I then get asked to downgrade the workflow on behalf of that individual; I will usually push back and give instructions on the downgrade process, but I’ve now hit a point where I feel it will be valuable to create a resource that we can simply reference when asked this question in future.
In this post I will cover two things. How to downgrade a unzipped Alteryx file (think .yxmd, .yxmc and .yxwz), and also how to downgrade a zipped Alteryx Workflow (think .yxzp).
Before we start though, I want to cover the basic’s of what is being generated as you work with Alteryx and when you hit save on your Alteryx workflow/macro/application; each of these file types is an xml file, just with a fancy file extension which Alteryx uses to determine how to work with that file (yes this means you can input an Alteryx workflow into Alteryx itself, ALTERCEPTION!).
The below image captures the information stored when hitting save on a completely blank workflow. To view this I use an open source text editor ‘Brackets’ (other text editors available).
The XML file, when your workflow is blank, captures the most basic detail about your workflow. Information that you have configured in the configuration pane for your workflow as a whole; such as whether to show or hide annotations, whether browse tools should be disabled and so on.
As you build your workflow Alteryx stores the bare minimum needed to tell Alteryx how to work with your data. What tools are connected to what other tools, and how each of those tools is configured.
You can see below that I am performing a join, you can see what fields I am joining on; and because I have every field selected, including ‘*Unknown’, in my join tool, Alteryx doesn’t even have to store what fields are selected, it will pick every field that reaches this stage.
Anyway, I have gone off on a slight tangent, but I hope it was a useful one! What I really hope you noticed, was that in the first screen shot, the version of the workflow is declared. The version IS ALWAYS AND ONLY declared on the 2nd line of the XML file.
Guess what we need to do then to downgrade a workflow/macro/application?

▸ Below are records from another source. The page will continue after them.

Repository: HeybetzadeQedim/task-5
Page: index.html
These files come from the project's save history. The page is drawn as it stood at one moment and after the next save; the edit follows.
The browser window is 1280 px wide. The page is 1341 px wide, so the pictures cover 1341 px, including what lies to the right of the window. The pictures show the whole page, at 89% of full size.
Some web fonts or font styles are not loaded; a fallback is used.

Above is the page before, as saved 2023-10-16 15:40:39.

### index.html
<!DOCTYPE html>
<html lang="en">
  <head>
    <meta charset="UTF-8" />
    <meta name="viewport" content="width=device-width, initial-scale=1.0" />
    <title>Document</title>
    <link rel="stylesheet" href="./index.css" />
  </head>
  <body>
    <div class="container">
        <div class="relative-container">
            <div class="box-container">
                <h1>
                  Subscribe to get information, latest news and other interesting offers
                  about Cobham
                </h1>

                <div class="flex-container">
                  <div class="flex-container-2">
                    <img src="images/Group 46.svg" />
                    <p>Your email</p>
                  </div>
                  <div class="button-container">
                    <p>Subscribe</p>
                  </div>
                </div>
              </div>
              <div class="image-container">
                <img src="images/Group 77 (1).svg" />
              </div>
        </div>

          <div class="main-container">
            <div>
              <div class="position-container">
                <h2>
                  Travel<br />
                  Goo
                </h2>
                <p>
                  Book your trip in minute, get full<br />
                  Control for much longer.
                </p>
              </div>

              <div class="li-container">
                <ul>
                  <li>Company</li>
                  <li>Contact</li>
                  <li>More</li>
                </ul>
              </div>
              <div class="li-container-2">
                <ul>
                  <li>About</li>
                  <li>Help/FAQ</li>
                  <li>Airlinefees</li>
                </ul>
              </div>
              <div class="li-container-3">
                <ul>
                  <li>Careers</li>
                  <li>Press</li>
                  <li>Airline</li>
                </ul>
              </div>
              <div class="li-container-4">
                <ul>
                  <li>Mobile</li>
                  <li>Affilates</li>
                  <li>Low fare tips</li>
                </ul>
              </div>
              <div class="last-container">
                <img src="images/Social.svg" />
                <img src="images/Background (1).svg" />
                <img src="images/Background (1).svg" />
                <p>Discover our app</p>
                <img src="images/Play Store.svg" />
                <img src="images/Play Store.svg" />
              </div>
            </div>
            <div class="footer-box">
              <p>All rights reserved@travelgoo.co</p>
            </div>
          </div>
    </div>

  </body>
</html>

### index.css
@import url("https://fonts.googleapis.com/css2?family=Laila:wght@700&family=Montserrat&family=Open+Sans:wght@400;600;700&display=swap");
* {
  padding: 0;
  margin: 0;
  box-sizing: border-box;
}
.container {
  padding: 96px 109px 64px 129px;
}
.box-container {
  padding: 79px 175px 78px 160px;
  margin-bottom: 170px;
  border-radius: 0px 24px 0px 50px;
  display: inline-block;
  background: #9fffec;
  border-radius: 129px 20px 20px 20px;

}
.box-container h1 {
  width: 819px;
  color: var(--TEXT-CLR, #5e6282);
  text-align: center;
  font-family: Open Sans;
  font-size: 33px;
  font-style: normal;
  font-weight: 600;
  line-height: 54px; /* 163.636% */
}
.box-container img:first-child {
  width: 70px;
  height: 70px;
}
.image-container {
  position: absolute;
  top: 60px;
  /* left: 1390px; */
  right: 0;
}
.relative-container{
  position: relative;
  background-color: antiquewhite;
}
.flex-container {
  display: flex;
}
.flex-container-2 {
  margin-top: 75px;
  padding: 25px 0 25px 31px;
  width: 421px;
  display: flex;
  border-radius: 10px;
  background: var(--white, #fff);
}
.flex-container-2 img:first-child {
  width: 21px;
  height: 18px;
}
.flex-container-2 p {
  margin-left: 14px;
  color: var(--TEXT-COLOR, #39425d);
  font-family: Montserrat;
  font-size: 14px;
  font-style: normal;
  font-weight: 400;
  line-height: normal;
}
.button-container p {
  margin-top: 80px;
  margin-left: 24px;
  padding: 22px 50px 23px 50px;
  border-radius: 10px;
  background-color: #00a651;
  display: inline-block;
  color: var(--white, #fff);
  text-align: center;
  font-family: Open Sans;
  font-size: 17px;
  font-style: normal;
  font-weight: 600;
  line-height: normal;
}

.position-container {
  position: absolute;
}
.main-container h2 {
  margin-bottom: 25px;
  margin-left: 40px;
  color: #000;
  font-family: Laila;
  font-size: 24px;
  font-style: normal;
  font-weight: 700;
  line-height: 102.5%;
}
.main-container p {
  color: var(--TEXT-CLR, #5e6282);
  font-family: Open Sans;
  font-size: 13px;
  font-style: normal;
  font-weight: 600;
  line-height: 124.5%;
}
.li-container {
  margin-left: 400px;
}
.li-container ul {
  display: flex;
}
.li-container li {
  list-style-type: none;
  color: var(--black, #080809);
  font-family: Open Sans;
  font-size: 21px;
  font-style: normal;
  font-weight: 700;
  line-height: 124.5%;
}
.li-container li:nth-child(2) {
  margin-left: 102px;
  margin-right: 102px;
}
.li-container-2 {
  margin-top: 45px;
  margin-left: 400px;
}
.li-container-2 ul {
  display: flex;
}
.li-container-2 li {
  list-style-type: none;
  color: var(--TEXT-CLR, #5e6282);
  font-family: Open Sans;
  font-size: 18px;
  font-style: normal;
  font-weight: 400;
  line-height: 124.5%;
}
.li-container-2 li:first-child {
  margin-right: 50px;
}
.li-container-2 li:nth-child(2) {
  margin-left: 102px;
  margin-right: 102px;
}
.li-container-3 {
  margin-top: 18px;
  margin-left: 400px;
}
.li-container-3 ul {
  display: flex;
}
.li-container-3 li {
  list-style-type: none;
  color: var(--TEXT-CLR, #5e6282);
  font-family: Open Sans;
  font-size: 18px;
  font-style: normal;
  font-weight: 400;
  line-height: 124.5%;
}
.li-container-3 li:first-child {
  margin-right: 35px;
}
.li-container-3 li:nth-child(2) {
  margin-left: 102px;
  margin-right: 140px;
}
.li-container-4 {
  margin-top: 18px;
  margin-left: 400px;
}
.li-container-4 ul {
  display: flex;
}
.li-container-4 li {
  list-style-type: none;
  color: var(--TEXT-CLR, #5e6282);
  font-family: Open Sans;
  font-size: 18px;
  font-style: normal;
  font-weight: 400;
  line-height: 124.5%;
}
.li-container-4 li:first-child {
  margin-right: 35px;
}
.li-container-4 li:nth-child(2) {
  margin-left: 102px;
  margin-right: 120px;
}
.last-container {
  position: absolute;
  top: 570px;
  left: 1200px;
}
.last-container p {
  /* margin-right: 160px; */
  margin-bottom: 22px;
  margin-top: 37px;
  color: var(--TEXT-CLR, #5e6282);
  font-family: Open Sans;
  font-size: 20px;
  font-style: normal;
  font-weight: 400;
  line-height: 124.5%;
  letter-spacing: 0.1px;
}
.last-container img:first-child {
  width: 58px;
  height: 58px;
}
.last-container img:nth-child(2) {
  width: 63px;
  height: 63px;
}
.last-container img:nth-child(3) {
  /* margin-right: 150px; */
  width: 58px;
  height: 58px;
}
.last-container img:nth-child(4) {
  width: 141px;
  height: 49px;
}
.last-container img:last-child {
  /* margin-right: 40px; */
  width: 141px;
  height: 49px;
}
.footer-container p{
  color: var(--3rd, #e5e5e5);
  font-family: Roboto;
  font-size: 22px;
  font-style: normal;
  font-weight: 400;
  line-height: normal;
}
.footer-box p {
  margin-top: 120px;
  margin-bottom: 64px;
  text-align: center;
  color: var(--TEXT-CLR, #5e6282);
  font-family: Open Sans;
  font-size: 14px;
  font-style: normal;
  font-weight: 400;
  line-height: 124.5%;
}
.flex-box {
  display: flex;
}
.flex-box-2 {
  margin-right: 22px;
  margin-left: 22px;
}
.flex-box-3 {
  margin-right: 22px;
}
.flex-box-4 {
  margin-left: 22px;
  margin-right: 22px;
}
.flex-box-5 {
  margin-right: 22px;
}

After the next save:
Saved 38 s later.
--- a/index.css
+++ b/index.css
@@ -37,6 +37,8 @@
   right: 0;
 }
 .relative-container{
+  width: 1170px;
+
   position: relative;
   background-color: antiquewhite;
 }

Right, we open the workflow in a text editor (even notepad will do!) and simply change 2018.2 to be X.X (X.X being the version you or the individual you are sharing your work with is using).
Now, an important note; with new versions of Alteryx come new capabilities, and therefor if an individual has used a functionality that is not present in the version of Alteryx they wish to open the workflow in, it will not work, that’s obvious, but thankfully 99.9% of the time this trick will work seamlessly.

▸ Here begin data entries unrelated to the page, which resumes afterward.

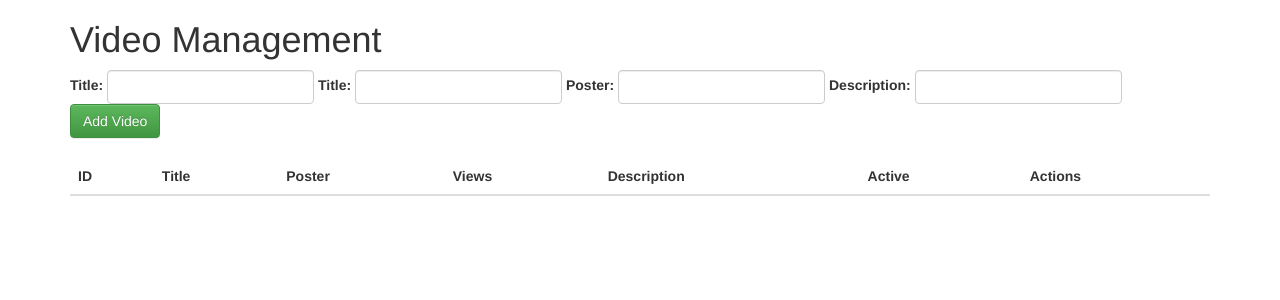
Repository: Hacorbie/Java-Servlet
Page: http://localhost/ASM_JV4/views/User.jsp
The author's editor kept a copy of each file at every save. The page is drawn from the files as they stood at one save, then again after the next save.
The browser window is 1280 px wide. The pictures show the whole page.
Some web libraries are served in a nearby version. The page is served by Tomcat 9. Other server files are loaded and not shown. The template is opened directly, without the code that normally fills it, so the values that code supplies are empty.

Above is the page before, as saved 2023-04-08 17:05:02.

### ASM_JV4/src/main/webapp/views/User.jsp
<%@ page language="java" contentType="text/html; charset=UTF-8" pageEncoding="UTF-8" %>
<%@ taglib uri="http://java.sun.com/jsp/jstl/core" prefix="c" %>
<!DOCTYPE html>
<html>
<head>
    <meta charset="UTF-8">
    <title>Video Management</title>
    <!-- Thêm các file CSS Bootstrap -->
    <link rel="stylesheet" href="https://maxcdn.bootstrapcdn.com/bootstrap/3.3.7/css/bootstrap.min.css">
    <link rel="stylesheet" href="https://maxcdn.bootstrapcdn.com/bootstrap/3.3.7/css/bootstrap-theme.min.css">
</head>
<body>
    <div class="container">
        <h1>Video Management</h1>
        <!-- Form thêm mới video -->
        <form method="post" action="VideoController" class="form-inline">
            <input type="hidden" name="action" value="add">
            <div class="form-group">
                <label for="title">Title:</label>
                <input type="text" class="form-control" id="title" name="title" required>
            </div>
            <div class="form-group">
                <label for="ID">Title:</label>
                <input type="text" class="form-control" id="title" name="title" required>
            </div>
            <div class="form-group">
                <label for="poster">Poster:</label>
                <input type="text" class="form-control" id="poster" name="poster" required>
            </div>
            <div class="form-group">
                <label for="description">Description:</label>
                <input type="text" class="form-control" id="description" name="description" required>
            </div>
            <button type="submit" class="btn btn-success">Add Video</button>
        </form>
        <br>
        <!-- Bảng hiển thị danh sách video -->
        <table class="table">
            <thead>
                <tr>
                    <th>ID</th>
                    <th>Title</th>
                    <th>Poster</th>
                    <th>Views</th>
                    <th>Description</th>
                    <th>Active</th>
                    <th>Actions</th>
                </tr>
            </thead>
            <tbody>
                <c:forEach var="video" items="${videos}">
                    <tr>
                        <td>${video.id}</td>
                        <td>${video.title}</td>
                        <td>${video.poster}</td>
                        <td>${video.views}</td>
                        <td>${video.description}</td>
                        <td>${video.active}</td>
                        <td>
                            <!-- Form chỉnh sửa video -->
                            <form method="post" action="VideoController" class="form-inline">
                                <input type="hidden" name="action" value="edit">
                                <input type="hidden" name="id" value="${video.id}">
                                <div class="form-group">
                                    <label for="title">Title:</label>
                                    <input type="text" class="form-control" id="title" name="title" value="${video.title}" required>
                                </div>
                                <div class="form-group">
                                    <label for="poster">Poster:</label>
                                    <input type="text" class="form-control" id="poster" name="poster" value="${video.poster}" required>
                                </div>
                                <div class="form-group">
                                    <label for="description">Description:</label>
<input type="text" class="form-control" id="description" name="description" value="${video.description}" required>
</div>
<div class="form-group">
<label for="views">Views:</label>
<input type="number" class="form-control" id="views" name="views" value="${video.views}" required>
</div>
<div class="form-group">
<label for="active">Active:</label>
<input type="checkbox" id="active" name="active" <c:if test="${video.active}">checked</c:if>>
</div>
<button type="submit" class="btn btn-primary">Update</button>
</form>
<!-- Form xóa video -->
<form method="post" action="VideoController" class="form-inline">
<input type="hidden" name="action" value="delete">
<input type="hidden" name="id" value="${video.id}">
<button type="submit" class="btn btn-danger">Delete</button>
</form>
</td>
</tr>
</c:forEach>
</tbody>
</table>
</div>
<!-- Thêm các file JavaScript Bootstrap -->
<script src="https://ajax.googleapis.com/ajax/libs/jquery/3.2.1/jquery.min.js"></script>
<script src="https://maxcdn.bootstrapcdn.com/bootstrap/3.3.7/js/bootstrap.min.js"></script>

</body>
</html>

After the next save:
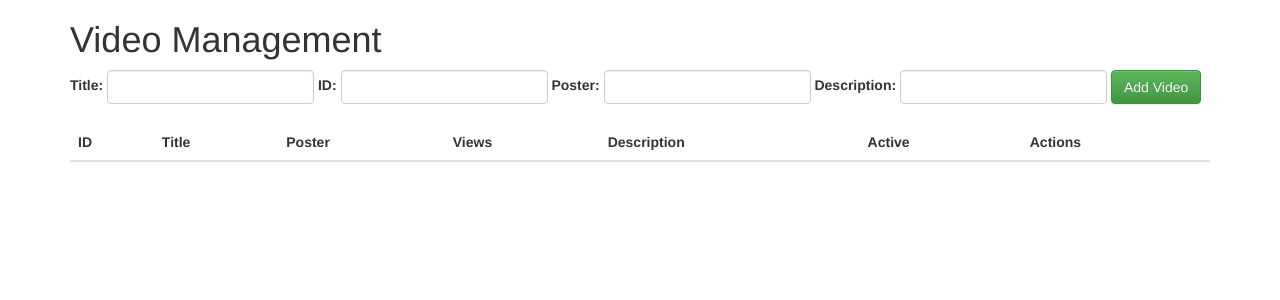
Saved 3 s later.
--- a/ASM_JV4/src/main/webapp/views/User.jsp
+++ b/ASM_JV4/src/main/webapp/views/User.jsp
@@ -20,7 +20,7 @@
                 <input type="text" class="form-control" id="title" name="title" required>
             </div>
             <div class="form-group">
-                <label for="ID">Title:</label>
+                <label for="ID">ID:</label>
                 <input type="text" class="form-control" id="title" name="title" required>
             </div>
             <div class="form-group">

Now, I dare you to try this on a .yxzp (Alteryx Zip File). It doesn’t work right, it opens and just looks like a load of gobbledygook.
This is because an Alteryx zip file, is, well, a zip file. It’s compressed, so is therefor unreadable unless you extract it’s contents. Thankfully, again, this is quite simple.
Use your windows file explorer and identify the folder where your .yxmz file sits. Right click on the file and hit ‘rename’, replace the text ‘.yxzp’ with ‘.zip’.
Once you have done this, Alteryx will allow you to treat the file as if it was a .zip file (well it is!) and extract it’s contents. This means you can right click on the file and hit ‘Extract All…’ and windows will do it’s thing.
You will then get a standard folder, titled the same as the .zip file, which contains all of the dependencies relating to your work, including any workflows/macros/applications, which can then be edited in the same way as outlined in the first piece of this blog, by opening a text editor for each dependency and amending the version number.
Once you have completed this task you can either just share this folder, zip the folder up and share that, or zip the folder and rename the extension ‘.yxzp’ and then users won’t know what you’ve done!
I can’t stress how invaluable walking through the XML generated by not just Alteryx, but Tableau (a .twb is a fancy XML file, and a .twbx is a zip file in the same way as a .yxzp), can be in aiding your understanding of how the tools work! You can even keep the text editor open, side by side, as you develop and see what is happening in the background, to a nerd (which I am not unwilling to call myself!), this is fascinating (and fun!).